  • Pencil Liners. During this process I prefer to clean the entire pencil. Spritz the outside of the pencil and the top and wipe with a paper towel. Next, spritz your pencil sharpener with the alcohol. Sharpen and spritz (or dunk) the tip of the freshly sharpened pencil and set aside to dry. Remember, if it has a cap, sanitize that as well.
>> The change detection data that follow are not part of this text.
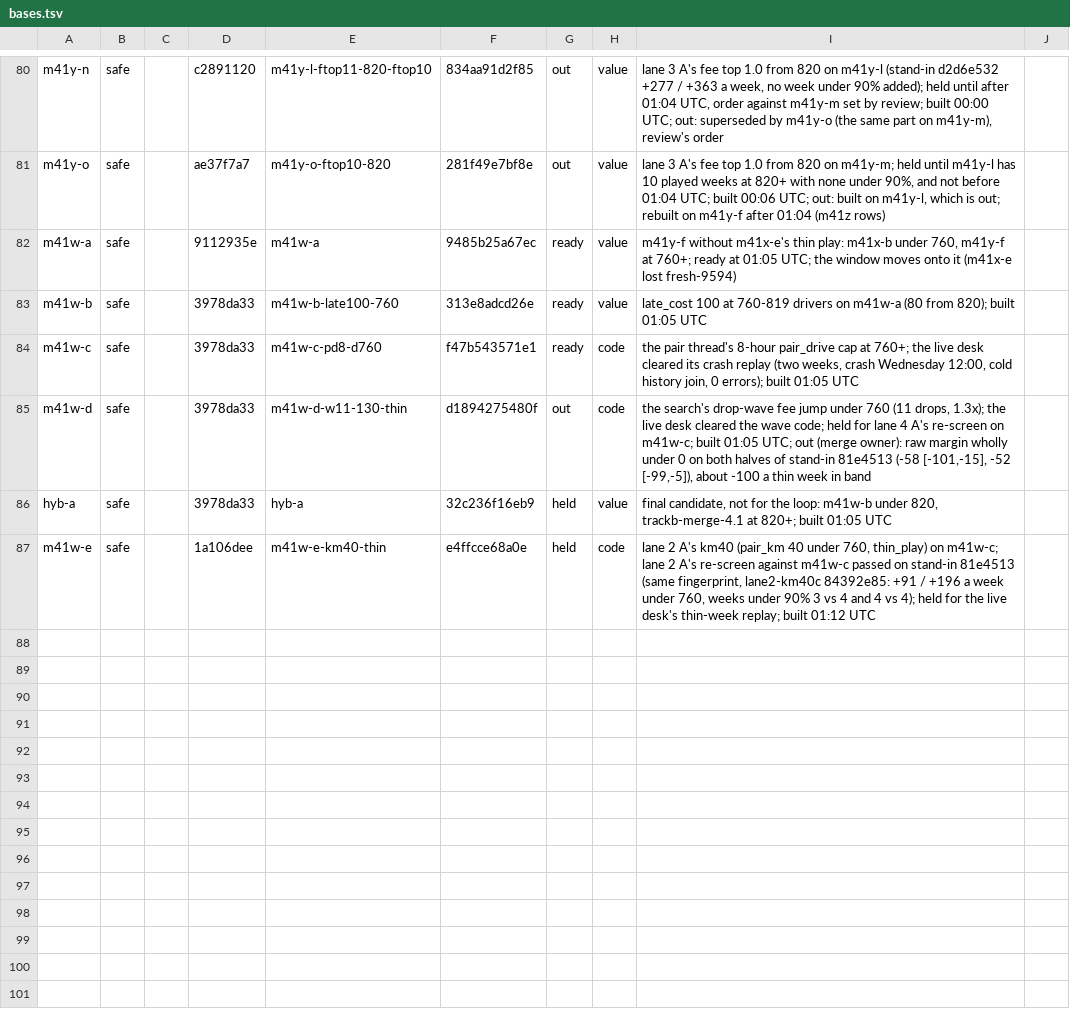
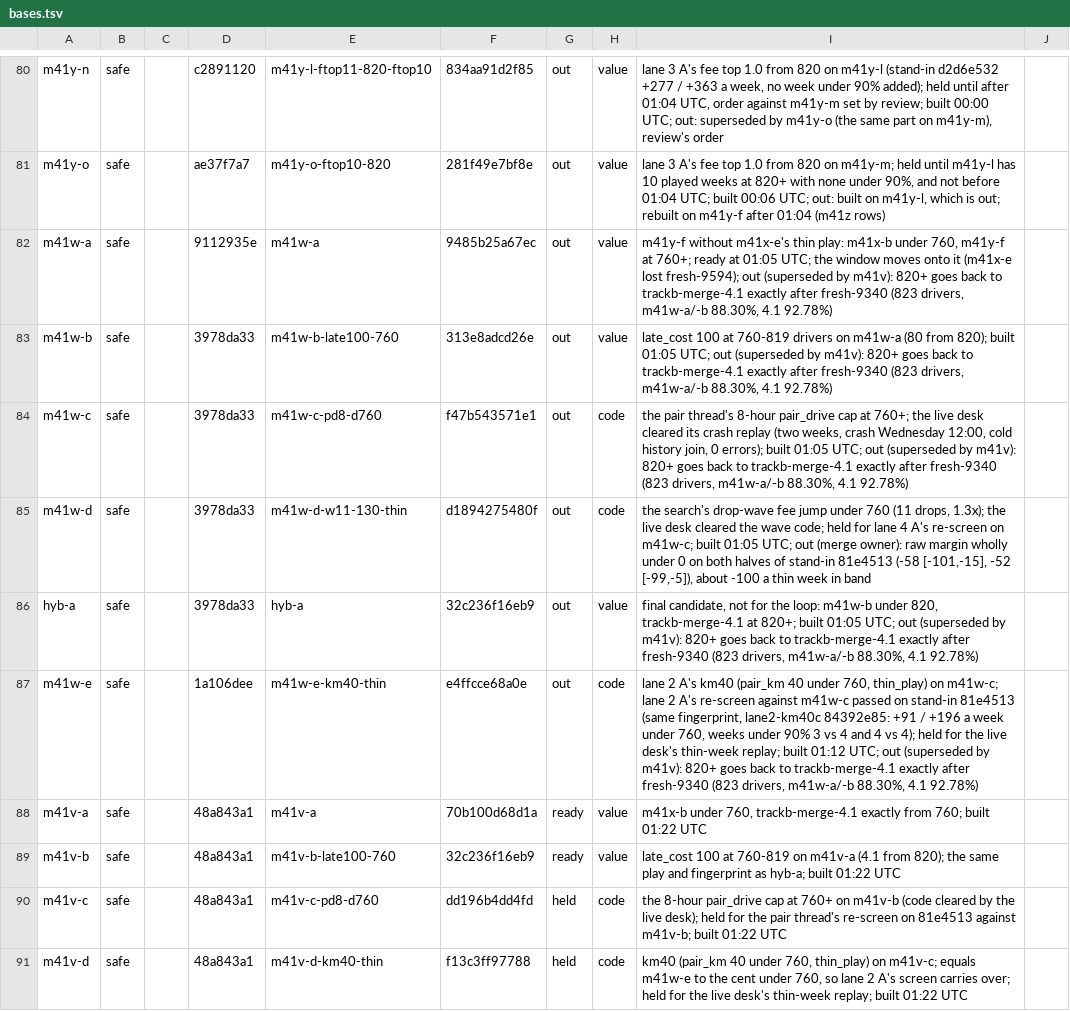
Before and after one commit to KatalystSoftware/junction-2026, a TSV file: spread/scratch/bases.tsv, drawn as a sheet; only a part is shown, gaps mark what is left out.

Commit message:
chore(spread): bases.tsv: m41v-a and -b ready, -c and -d held, the m41w rows and hyb-a out
Amp-Thread-ID: (a team document)
Co-authored-by: Kalle Ahlström <kalle.ahlstrom@iki.fi>

```diff
--- a/spread/scratch/bases.tsv
+++ b/spread/scratch/bases.tsv
@@ -81,7 +81,11 @@ m41y-n	safe		c2891120	m41y-l-ftop11-820-ftop10	834aa91d2f85	out	value	lane 3 A's
 m41y-o	safe		ae37f7a7	m41y-o-ftop10-820	281f49e7bf8e	out	value	lane 3 A's fee top 1.0 from 820 on m41y-m; held until m41y-l has 10 played weeks at 820+ with none under 90%, and not before 01:04 UTC; built 00:06 UTC; out: built on m41y-l, which is out; rebuilt on m41y-f after 01:04 (m41z rows)	
-m41w-a	safe		9112935e	m41w-a	9485b25a67ec	ready	value	m41y-f without m41x-e's thin play: m41x-b under 760, m41y-f at 760+; ready at 01:05 UTC; the window moves onto it (m41x-e lost fresh-9594)	
-m41w-b	safe		3978da33	m41w-b-late100-760	313e8adcd26e	ready	value	late_cost 100 at 760-819 drivers on m41w-a (80 from 820); built 01:05 UTC	
-m41w-c	safe		3978da33	m41w-c-pd8-d760	f47b543571e1	ready	code	the pair thread's 8-hour pair_drive cap at 760+; the live desk cleared its crash replay (two weeks, crash Wednesday 12:00, cold history join, 0 errors); built 01:05 UTC	
+m41w-a	safe		9112935e	m41w-a	9485b25a67ec	out	value	m41y-f without m41x-e's thin play: m41x-b under 760, m41y-f at 760+; ready at 01:05 UTC; the window moves onto it (m41x-e lost fresh-9594); out (superseded by m41v): 820+ goes back to trackb-merge-4.1 exactly after fresh-9340 (823 drivers, m41w-a/-b 88.30%, 4.1 92.78%)	
+m41w-b	safe		3978da33	m41w-b-late100-760	313e8adcd26e	out	value	late_cost 100 at 760-819 drivers on m41w-a (80 from 820); built 01:05 UTC; out (superseded by m41v): 820+ goes back to trackb-merge-4.1 exactly after fresh-9340 (823 drivers, m41w-a/-b 88.30%, 4.1 92.78%)	
+m41w-c	safe		3978da33	m41w-c-pd8-d760	f47b543571e1	out	code	the pair thread's 8-hour pair_drive cap at 760+; the live desk cleared its crash replay (two weeks, crash Wednesday 12:00, cold history join, 0 errors); built 01:05 UTC; out (superseded by m41v): 820+ goes back to trackb-merge-4.1 exactly after fresh-9340 (823 drivers, m41w-a/-b 88.30%, 4.1 92.78%)	
 m41w-d	safe		3978da33	m41w-d-w11-130-thin	d1894275480f	out	code	the search's drop-wave fee jump under 760 (11 drops, 1.3x); the live desk cleared the wave code; held for lane 4 A's re-screen on m41w-c; built 01:05 UTC; out (merge owner): raw margin wholly under 0 on both halves of stand-in 81e4513 (-58 [-101,-15], -52 [-99,-5]), about -100 a thin week in band	
-hyb-a	safe		3978da33	hyb-a	32c236f16eb9	held	value	final candidate, not for the loop: m41w-b under 820, trackb-merge-4.1 at 820+; built 01:05 UTC	
-m41w-e	safe		1a106dee	m41w-e-km40-thin	e4ffcce68a0e	held	code	lane 2 A's km40 (pair_km 40 under 760, thin_play) on m41w-c; lane 2 A's re-screen against m41w-c passed on stand-in 81e4513 (same fingerprint, lane2-km40c 84392e85: +91 / +196 a week under 760, weeks under 90% 3 vs 4 and 4 vs 4); held for the live desk's thin-week replay; built 01:12 UTC	
+hyb-a	safe		3978da33	hyb-a	32c236f16eb9	out	value	final candidate, not for the loop: m41w-b under 820, trackb-merge-4.1 at 820+; built 01:05 UTC; out (superseded by m41v): 820+ goes back to trackb-merge-4.1 exactly after fresh-9340 (823 drivers, m41w-a/-b 88.30%, 4.1 92.78%)	
+m41w-e	safe		1a106dee	m41w-e-km40-thin	e4ffcce68a0e	out	code	lane 2 A's km40 (pair_km 40 under 760, thin_play) on m41w-c; lane 2 A's re-screen against m41w-c passed on stand-in 81e4513 (same fingerprint, lane2-km40c 84392e85: +91 / +196 a week under 760, weeks under 90% 3 vs 4 and 4 vs 4); held for the live desk's thin-week replay; built 01:12 UTC; out (superseded by m41v): 820+ goes back to trackb-merge-4.1 exactly after fresh-9340 (823 drivers, m41w-a/-b 88.30%, 4.1 92.78%)	
+m41v-a	safe		48a843a1	m41v-a	70b100d68d1a	ready	value	m41x-b under 760, trackb-merge-4.1 exactly from 760; built 01:22 UTC	
+m41v-b	safe		48a843a1	m41v-b-late100-760	32c236f16eb9	ready	value	late_cost 100 at 760-819 on m41v-a (4.1 from 820); the same play and fingerprint as hyb-a; built 01:22 UTC	
+m41v-c	safe		48a843a1	m41v-c-pd8-d760	dd196b4dd4fd	held	code	the 8-hour pair_drive cap at 760+ on m41v-b (code cleared by the live desk); held for the pair thread's re-screen on 81e4513 against m41v-b; built 01:22 UTC	
+m41v-d	safe		48a843a1	m41v-d-km40-thin	f13c3ff97788	held	code	km40 (pair_km 40 under 760, thin_play) on m41v-c; equals m41w-e to the cent under 760, so lane 2 A's screen carries over; held for the live desk's thin-week replay; built 01:22 UTC	
```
  • Cream/Gel Products. These items are a bit trickier. It's always best of these products have a smooth surface to work with (like when they are brand new) however they usually have divots in them from brushes and spatulas. You can still sanitize them using the spritzing method. After doing so, flip the product upside down on a few paper towels and let it dry. This way there won't be any "puddles" of rubbing alcohol in your product.
There are also a handful of beauty items that can not be (or are more difficult to) sanitize. I've listed them below along with some helpful bits of knowledge.
  • Loose Powders. Because these are loose powders I would suggest separating the product from the container before using (i.e. avoid the double dip) because there isn't really a way to go about properly sanitizing these products. Some studies show that you can place loose powders in the freezer overnight and it will kill the bacteria however there is some controversy over this because other scientist are claiming that it would be even more susceptible to germs after reaching room temperature. Regardless of these studies, bacteria is drawn to moisture. Since these products are very dry then I wouldn't worry too much about these as long as they are properly cared for.

  • Wand Applicators. This includes lip gloss, mascaras, concealers, and anything else that comes in a wand applicator. These items are the toughest. You could cut the original wand portions from these items and stick to using disposable however, unless you are makeup artist, this is very wasteful (and we want to love our mother earth, not trash it). The only tip I can give you here, other than being aware of the expiration date, is to never pump your wands. Doing so pushes air into the tube which promotes rapid bacteria growth.


  • Squeeze tube applicators: Notably, these are the most sanitary of applicators however they can still become contaminated if not used properly. Avoid applying product directly to your lips/fingers. Instead, use a clean brush to wipe product from the tip or squeeze onto a palette. During the sanitation process, simply spritz the applicator with alcohol... and don't forget the cap!

I hope some of you find this information helpful. Please let me know if I missed anything and I will do my best to answer all questions below.

Mo is the beauty and brains behind Madd Style Cosmetics. You can shop with her on Artfire, or follow her on Facebook. Her page is ALWAYS full of makeup and beauty inspiration!!  

3 comments:

  1. I just did ALL of this tonight!!!! Thank you Mo, I never thought to sanitize like this!!!!

    ReplyDelete
  2. If alcohol can be used on the regular lipstick, why can't a little alcohol be added to the lip gloss and wand.

    ReplyDelete